Leo Tolstoy’s War and Peace is a classic. There, I’ve said it, and I haven’t said anything particularly controversial. But who cares? At some point, deciding whether a work of literary art is a classic becomes little more than a parlour game. I’ll make my list and you’ll make yours, and whose list is whose matters only to ourselves.
Still, the choices we make, if we make them in earnest, inevitably have something to do with our standards of excellence and truth and the kinds of stories we like to tell ourselves. Knowing what is “classic” – major rather than minor, fundamental rather than ornamental, time-tested rather than ephemeral – can make a big difference to how we see the world, by what rules and measures, in keeping with what compositional forms, and with what care, honesty, clarity and generosity. And then there is the business of the creative writer. If you are a writer, whom do you emulate? What kind of readers do you write for? The chief difference between Salman Rushdie, author of Midnight’s Children, and Dan Brown, author of The Da Vinci Code, isn’t that the first is from a “post-colony”, namely India, and the other from the US. The chief difference is that Rushdie is conversing with Tolstoy and Tolstoy’s readers; Brown with the un-classic spinner of thrillers Sidney Sheldon and his fans.

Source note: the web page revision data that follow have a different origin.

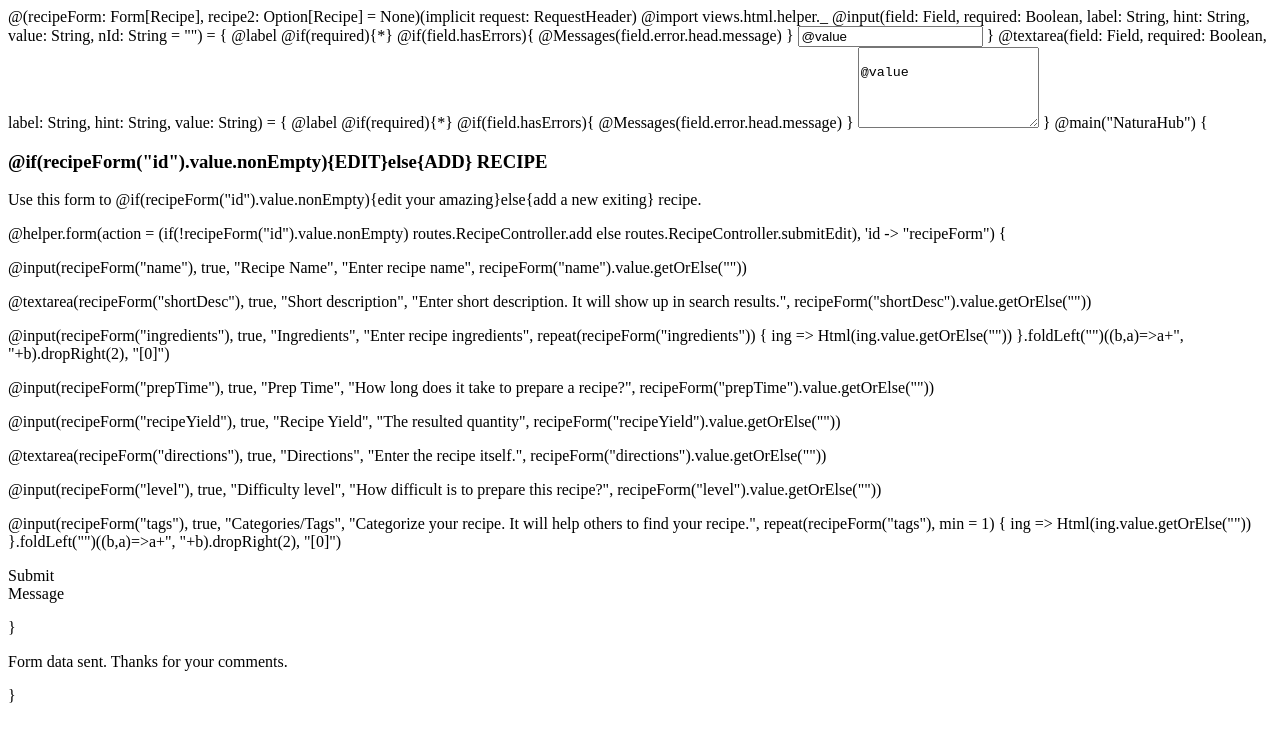
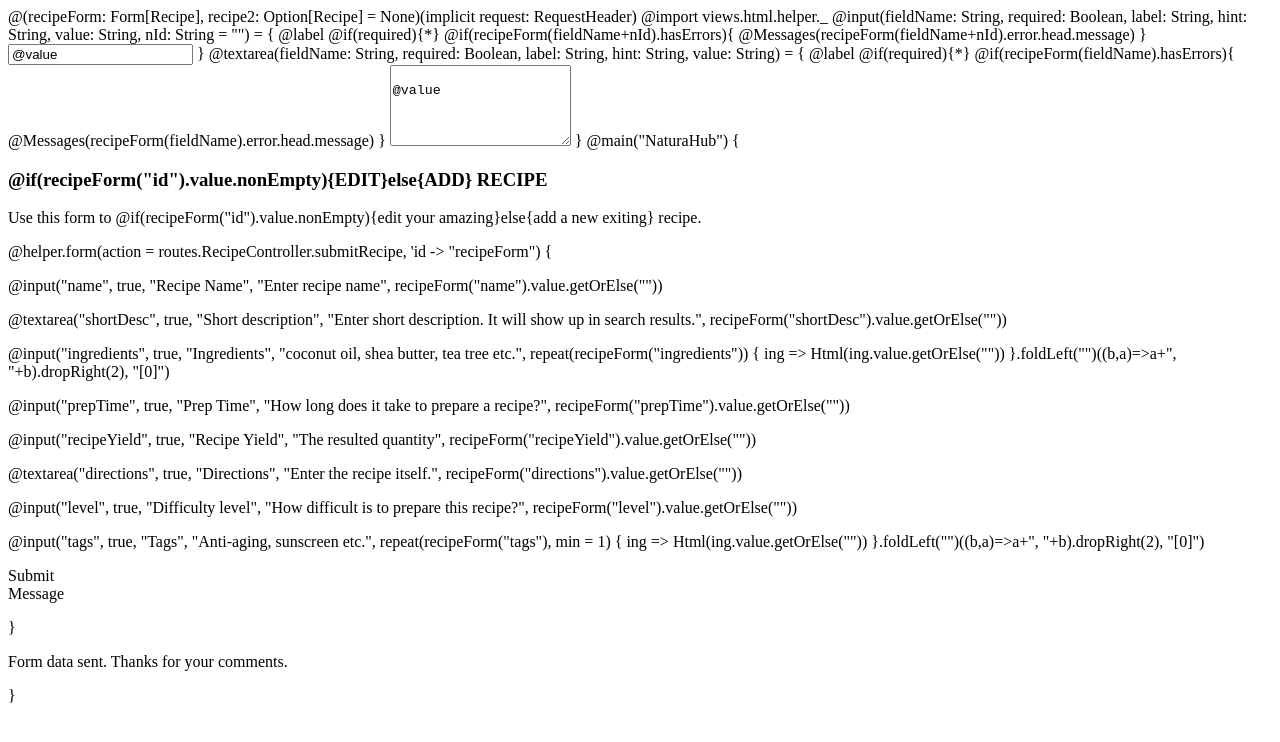
Before and after one commit to katrinsharp/naturahub, a plain HTML site: page app/views/recipe_form.scala.html in a window 1280 px wide. Drawn offline with Linux system fonts and the light colour scheme.

Commit message:
add + edit recipe

```diff
--- a/app/views/recipe_form.scala.html
+++ b/app/views/recipe_form.scala.html
@@ -5,24 +5,24 @@
 
 @import views.html.helper._
 
-@input(field: Field, required: Boolean, label: String, hint: String, value: String, nId: String = "") = {
+@input(fieldName: String, required: Boolean, label: String, hint: String, value: String, nId: String = "") = {
 
-		<label for="@field.id">@label @if(required){<span class="input_required">*</span>}
-			@if(field.hasErrors){
-				<span class="error">@Messages(field.error.head.message)</span>
+		<label for="@recipeForm(fieldName).id">@label @if(required){<span class="input_required">*</span>}
+			@if(recipeForm(fieldName+nId).hasErrors){
+				<span class="error">@Messages(recipeForm(fieldName+nId).error.head.message)</span>
 			}
 		</label>
-		<input id="@{field.id+nId}" name="@{field.id+nId}" title="@hint" type="text" value="@value" class="form-poshytip"/>
+		<input id="@{recipeForm(fieldName).id+nId}" name="@{recipeForm(fieldName).id+nId}" title="@hint" type="text" value="@value" class="form-poshytip"/>
 }
 
-@textarea(field: Field, required: Boolean, label: String, hint: String, value: String) = {
+@textarea(fieldName: String, required: Boolean, label: String, hint: String, value: String) = {
 
-		<label for="@field.id">@label @if(required){<span class="input_required">*</span>}
-			@if(field.hasErrors){
-				<span class="error">@Messages(field.error.head.message)</span>
+		<label for="@recipeForm(fieldName).id">@label @if(required){<span class="input_required">*</span>}
+			@if(recipeForm(fieldName).hasErrors){
+				<span class="error">@Messages(recipeForm(fieldName).error.head.message)</span>
 			}
 		</label>
-		<textarea  rows="5" cols="20" class="form-poshytip" id="@field.id" name="@field.id" title="@hint">
+		<textarea  rows="5" cols="20" class="form-poshytip" id="@{recipeForm(fieldName).id}" name="@{recipeForm(fieldName).id}" title="@hint">
 			@value
 		</textarea>
 }
@@ -44,20 +44,19 @@
 					Use this form to @if(recipeForm("id").value.nonEmpty){edit your amazing}else{add a new exiting} recipe.
 				</p>
 				<!-- form -->
-				<script type="text/javascript" src="@routes.Assets.at("javascripts/form-validation2.js")"></script>
-				@helper.form(action = (if(!recipeForm("id").value.nonEmpty) routes.RecipeController.add else routes.RecipeController.submitEdit), 'id -> "recipeForm") {
+				@helper.form(action = routes.RecipeController.submitRecipe, 'id -> "recipeForm") {
 
 
 						<p>
-							@input(recipeForm("name"), true, "Recipe Name", "Enter recipe name", recipeForm("name").value.getOrElse(""))
+							@input("name", true, "Recipe Name", "Enter recipe name", recipeForm("name").value.getOrElse(""))
 						</p>
 
 						<p>
-							@textarea(recipeForm("shortDesc"), true, "Short description", "Enter short description. It will show up in search results.", recipeForm("shortDesc").value.getOrElse(""))
+							@textarea("shortDesc", true, "Short description", "Enter short description. It will show up in search results.", recipeForm("shortDesc").value.getOrElse(""))
 						</p>
 
 						<p>
-							@input(recipeForm("ingredients"), true, "Ingredients", "Enter recipe ingredients",
+							@input("ingredients", true, "Ingredients", "coconut oil, shea butter, tea tree etc.",
 								repeat(recipeForm("ingredients")) { ing =>
                 					Html(ing.value.getOrElse(""))
        							}.foldLeft("")((b,a)=>a+", "+b).dropRight(2),
@@ -65,23 +64,23 @@
 						</p>
 
 						<p>
-							@input(recipeForm("prepTime"), true, "Prep Time", "How long does it take to prepare a recipe?", recipeForm("prepTime").value.getOrElse(""))
+							@input("prepTime", true, "Prep Time", "How long does it take to prepare a recipe?", recipeForm("prepTime").value.getOrElse(""))
 						</p>
 
 						<p>
-							@input(recipeForm("recipeYield"), true, "Recipe Yield", "The resulted quantity", recipeForm("recipeYield").value.getOrElse(""))
+							@input("recipeYield", true, "Recipe Yield", "The resulted quantity", recipeForm("recipeYield").value.getOrElse(""))
 						</p>
 
 						<p>
-							@textarea(recipeForm("directions"), true, "Directions", "Enter the recipe itself.", recipeForm("directions").value.getOrElse(""))
+							@textarea("directions", true, "Directions", "Enter the recipe itself.", recipeForm("directions").value.getOrElse(""))
 						</p>
 
 						<p>
-							@input(recipeForm("level"), true, "Difficulty level", "How difficult is to prepare this recipe?", recipeForm("level").value.getOrElse(""))
+							@input("level", true, "Difficulty level", "How difficult is to prepare this recipe?", recipeForm("level").value.getOrElse(""))
 						</p>
 
 						<p>
-							@input(recipeForm("tags"), true, "Categories/Tags", "Categorize your recipe. It will help others to find your recipe.",
+							@input("tags", true, "Tags", "Anti-aging, sunscreen etc.",
 								repeat(recipeForm("tags"), min = 1) { ing =>
                 					Html(ing.value.getOrElse(""))
        							}.foldLeft("")((b,a)=>a+", "+b).dropRight(2),
@@ -90,7 +89,7 @@
 
 						<!-- hidden -->
 						<input type="hidden" value="@recipeForm("id").value.getOrElse("-1")" name="id" id="id" />
-						<input type="hidden" value="@recipeForm("created").value.getOrElse("2013")" name="created" id="created" />
+						<input type="hidden" value="@recipeForm("created").value.getOrElse(org.joda.time.format.ISODateTimeFormat.date().print(org.joda.time.DateTime.now()))" name="created" id="created" />
 						<input type="hidden" value="@recipeForm("by").value.getOrElse("Katrin")" name="by" id="by" />
 						<!-- ENDS hidden -->
 
```
Also changed, not shown: app/views/index.scala.html (+3 -3 lines), app/views/recipe.scala.html (+4 -4 lines), 3 other files.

In What Is a Classic?, Ankhi Mukherjee zeroes in on the postcolonial writer’s relation to the European models. Authors such as Rushdie, Trinidadian V. S. Naipaul, St Lucian Derek Walcott and South African J. M. Coetzee grew up in environments where standards of truth, excellence and mythopoeia were set up elsewhere. And yet they strove to measure up to foreign ideals. Instead of being indifferent to the question of the classic, they tried to write works worthy of becoming classics themselves. Moreover, they succeeded. No canon of modern literature today would be complete without their work.
What Is a Classic? ranges widely over the field of post-colonial theory and cultural production, although it is mainly restricted to literature in English. It examines how writers from the post-colonies have appropriated, expropriated, adapted, interrogated, mocked, critiqued, deconstructed or rejected Western models of truth, excellence and mythopoeia. Mukherjee is a synthetic thinker, trying to understand how in so many different national and transnational contexts the “anxiety of influence”, as Harold Bloom famously called it, can become so similarly a source of creative inspiration and political purpose.
Mukherjee begins and ends her book with musings on Coetzee, who himself, responding to a T. S. Eliot essay by the same name, wrote an essay called “What Is a Classic?” Mukherjee’s most original chapter, however, looks at Indian adaptations of Shakespearean plays, on the page, the stage and in film.
By my count, Mukherjee discusses at least 20 creative artists in some depth. She is always nuanced and insightful, a good observer with whom one wants to agree. But What Is a Classic? is not for the uninitiated, who will not understand the language she uses, the assumptions she makes or the purposes she writes for. And I am not sure I understand most of this either. Although the book is conscientious and thorough, it is also vague, derivative and repetitive; Mukherjee argues by citing other people’s arguments, again and again, and she has few answers, original or otherwise, to the questions she raises. She rejects the notion that post-colonial writing should be thought of by way of the aggressive slogan, “The Empire Writes Back”. And bravo for that. For writing isn’t only fighting. But what Mukherjee actually does accept, this reader is unable to say. Maybe Mukherjee just likes a good book.
What Is a Classic? Postcolonial Rewriting and Invention of the Canon
By Ankhi Mukherjee
Stanford University Press, 296pp, £55.95
ISBN 9780804785211 and 8380 (e-book)
Published 30 November 2013